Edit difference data
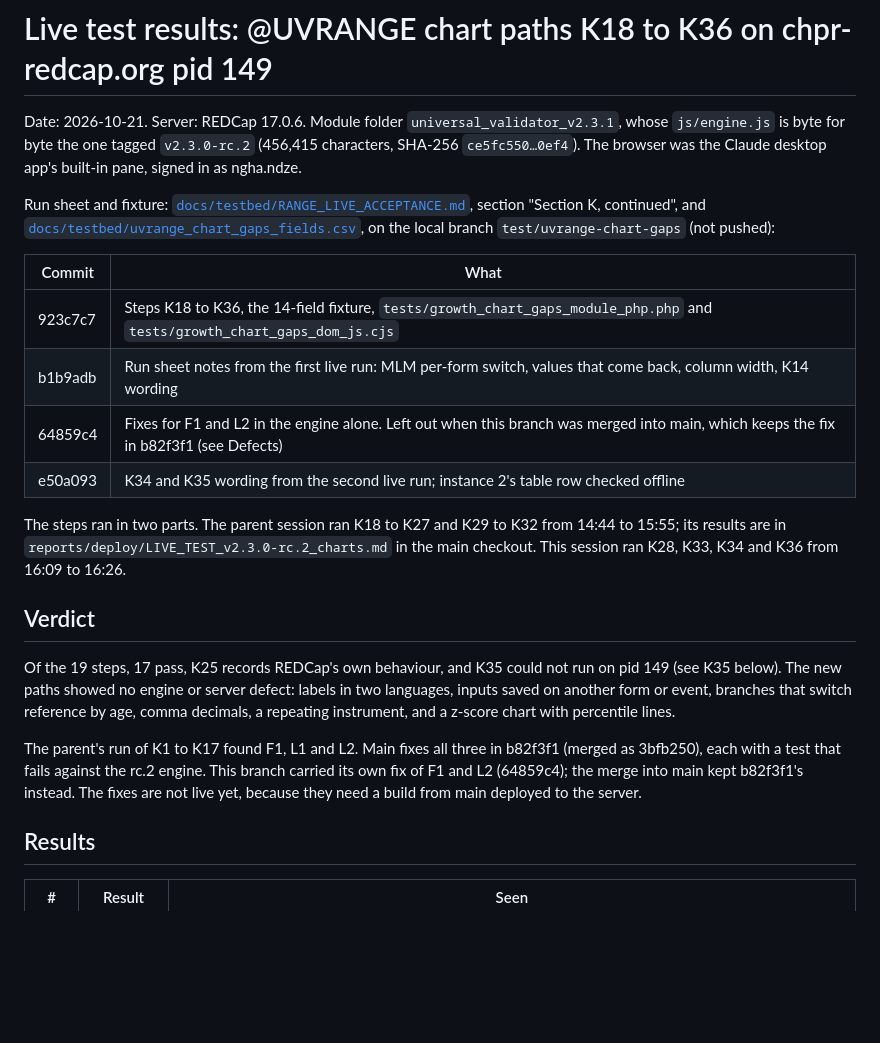
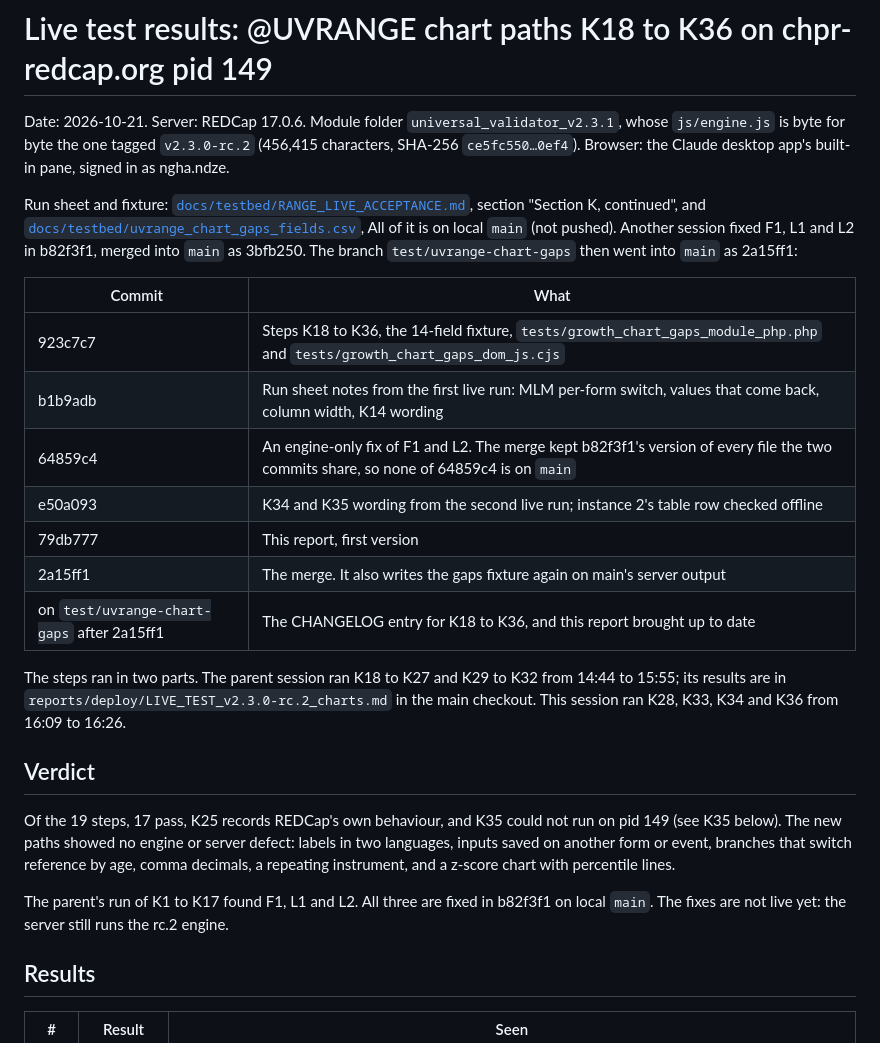
Before and after one commit to NghaReformer/redcap-universal-validator, a Markdown page: reports/deploy/LIVE_TEST_chart_gaps.md, the part around one of its changes. GitHub-like rendering; blank space fills up the shorter version.

```diff
--- a/reports/deploy/LIVE_TEST_chart_gaps.md
+++ b/reports/deploy/LIVE_TEST_chart_gaps.md
@@ -2,19 +2,24 @@
 
 Date: 2026-10-21. Server: REDCap 17.0.6. Module folder `universal_validator_v2.3.1`, whose
 `js/engine.js` is byte for byte the one tagged `v2.3.0-rc.2` (456,415 characters, SHA-256
-`ce5fc550…0ef4`). The browser was the Claude desktop app's built-in pane, signed in as ngha.ndze.
+`ce5fc550…0ef4`). Browser: the Claude desktop app's built-in pane, signed in as ngha.ndze.
 
 Run sheet and fixture: [`docs/testbed/RANGE_LIVE_ACCEPTANCE.md`](../../docs/testbed/RANGE_LIVE_ACCEPTANCE.md),
 section "Section K, continued", and
 [`docs/testbed/uvrange_chart_gaps_fields.csv`](../../docs/testbed/uvrange_chart_gaps_fields.csv),
-on the local branch `test/uvrange-chart-gaps` (not pushed):
+All of it is on local `main` (not pushed). Another session fixed F1, L1 and L2 in b82f3f1,
+merged into `main` as 3bfb250. The branch `test/uvrange-chart-gaps` then went into `main` as
+2a15ff1:
 
 | Commit | What |
 |---|---|
 | 923c7c7 | Steps K18 to K36, the 14-field fixture, `tests/growth_chart_gaps_module_php.php` and `tests/growth_chart_gaps_dom_js.cjs` |
 | b1b9adb | Run sheet notes from the first live run: MLM per-form switch, values that come back, column width, K14 wording |
-| 64859c4 | Fixes for F1 and L2 in the engine alone. Left out when this branch was merged into main, which keeps the fix in b82f3f1 (see Defects) |
+| 64859c4 | An engine-only fix of F1 and L2. The merge kept b82f3f1's version of every file the two commits share, so none of 64859c4 is on `main` |
 | e50a093 | K34 and K35 wording from the second live run; instance 2's table row checked offline |
+| 79db777 | This report, first version |
+| 2a15ff1 | The merge. It also writes the gaps fixture again on main's server output |
+| on `test/uvrange-chart-gaps` after 2a15ff1 | The CHANGELOG entry for K18 to K36, and this report brought up to date |
 
 The steps ran in two parts. The parent session ran K18 to K27 and K29 to K32 from 14:44 to
 15:55; its results are in `reports/deploy/LIVE_TEST_v2.3.0-rc.2_charts.md` in the main
@@ -27,10 +32,8 @@ pid 149 (see K35 below). The new paths showed no engine or server defect: labels
 languages, inputs saved on another form or event, branches that switch reference by age,
 comma decimals, a repeating instrument, and a z-score chart with percentile lines.
 
-The parent's run of K1 to K17 found F1, L1 and L2. Main fixes all three in b82f3f1 (merged as
-3bfb250), each with a test that fails against the rc.2 engine. This branch carried its own fix
-of F1 and L2 (64859c4); the merge into main kept b82f3f1's instead. The fixes are not live
-yet, because they need a build from main deployed to the server.
+The parent's run of K1 to K17 found F1, L1 and L2. All three are fixed in b82f3f1 on local
+`main`. The fixes are not live yet: the server still runs the rc.2 engine.
 
 ## Results
 
```
Also changed, not shown: other parts of reports/deploy/LIVE_TEST_chart_gaps.md (+36 -36 lines), CHANGELOG.md (+4 -0 lines).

◆ Aim of the task ◆
All lines above must be repeated exactly, and the pictures must be omitted.

◆ Finished task ◆
Before and after one commit to NghaReformer/redcap-universal-validator, a Markdown page: reports/deploy/LIVE_TEST_chart_gaps.md, the part around one of its changes. GitHub-like rendering; blank space fills up the shorter version.

```diff
--- a/reports/deploy/LIVE_TEST_chart_gaps.md
+++ b/reports/deploy/LIVE_TEST_chart_gaps.md
@@ -2,19 +2,24 @@
 
 Date: 2026-10-21. Server: REDCap 17.0.6. Module folder `universal_validator_v2.3.1`, whose
 `js/engine.js` is byte for byte the one tagged `v2.3.0-rc.2` (456,415 characters, SHA-256
-`ce5fc550…0ef4`). The browser was the Claude desktop app's built-in pane, signed in as ngha.ndze.
+`ce5fc550…0ef4`). Browser: the Claude desktop app's built-in pane, signed in as ngha.ndze.
 
 Run sheet and fixture: [`docs/testbed/RANGE_LIVE_ACCEPTANCE.md`](../../docs/testbed/RANGE_LIVE_ACCEPTANCE.md),
 section "Section K, continued", and
 [`docs/testbed/uvrange_chart_gaps_fields.csv`](../../docs/testbed/uvrange_chart_gaps_fields.csv),
-on the local branch `test/uvrange-chart-gaps` (not pushed):
+All of it is on local `main` (not pushed). Another session fixed F1, L1 and L2 in b82f3f1,
+merged into `main` as 3bfb250. The branch `test/uvrange-chart-gaps` then went into `main` as
+2a15ff1:
 
 | Commit | What |
 |---|---|
 | 923c7c7 | Steps K18 to K36, the 14-field fixture, `tests/growth_chart_gaps_module_php.php` and `tests/growth_chart_gaps_dom_js.cjs` |
 | b1b9adb | Run sheet notes from the first live run: MLM per-form switch, values that come back, column width, K14 wording |
-| 64859c4 | Fixes for F1 and L2 in the engine alone. Left out when this branch was merged into main, which keeps the fix in b82f3f1 (see Defects) |
+| 64859c4 | An engine-only fix of F1 and L2. The merge kept b82f3f1's version of every file the two commits share, so none of 64859c4 is on `main` |
 | e50a093 | K34 and K35 wording from the second live run; instance 2's table row checked offline |
+| 79db777 | This report, first version |
+| 2a15ff1 | The merge. It also writes the gaps fixture again on main's server output |
+| on `test/uvrange-chart-gaps` after 2a15ff1 | The CHANGELOG entry for K18 to K36, and this report brought up to date |
 
 The steps ran in two parts. The parent session ran K18 to K27 and K29 to K32 from 14:44 to
 15:55; its results are in `reports/deploy/LIVE_TEST_v2.3.0-rc.2_charts.md` in the main
@@ -27,10 +32,8 @@ pid 149 (see K35 below). The new paths showed no engine or server defect: labels
 languages, inputs saved on another form or event, branches that switch reference by age,
 comma decimals, a repeating instrument, and a z-score chart with percentile lines.
 
-The parent's run of K1 to K17 found F1, L1 and L2. Main fixes all three in b82f3f1 (merged as
-3bfb250), each with a test that fails against the rc.2 engine. This branch carried its own fix
-of F1 and L2 (64859c4); the merge into main kept b82f3f1's instead. The fixes are not live
-yet, because they need a build from main deployed to the server.
+The parent's run of K1 to K17 found F1, L1 and L2. All three are fixed in b82f3f1 on local
+`main`. The fixes are not live yet: the server still runs the rc.2 engine.
 
 ## Results
 
```
Also changed, not shown: other parts of reports/deploy/LIVE_TEST_chart_gaps.md (+36 -36 lines), CHANGELOG.md (+4 -0 lines).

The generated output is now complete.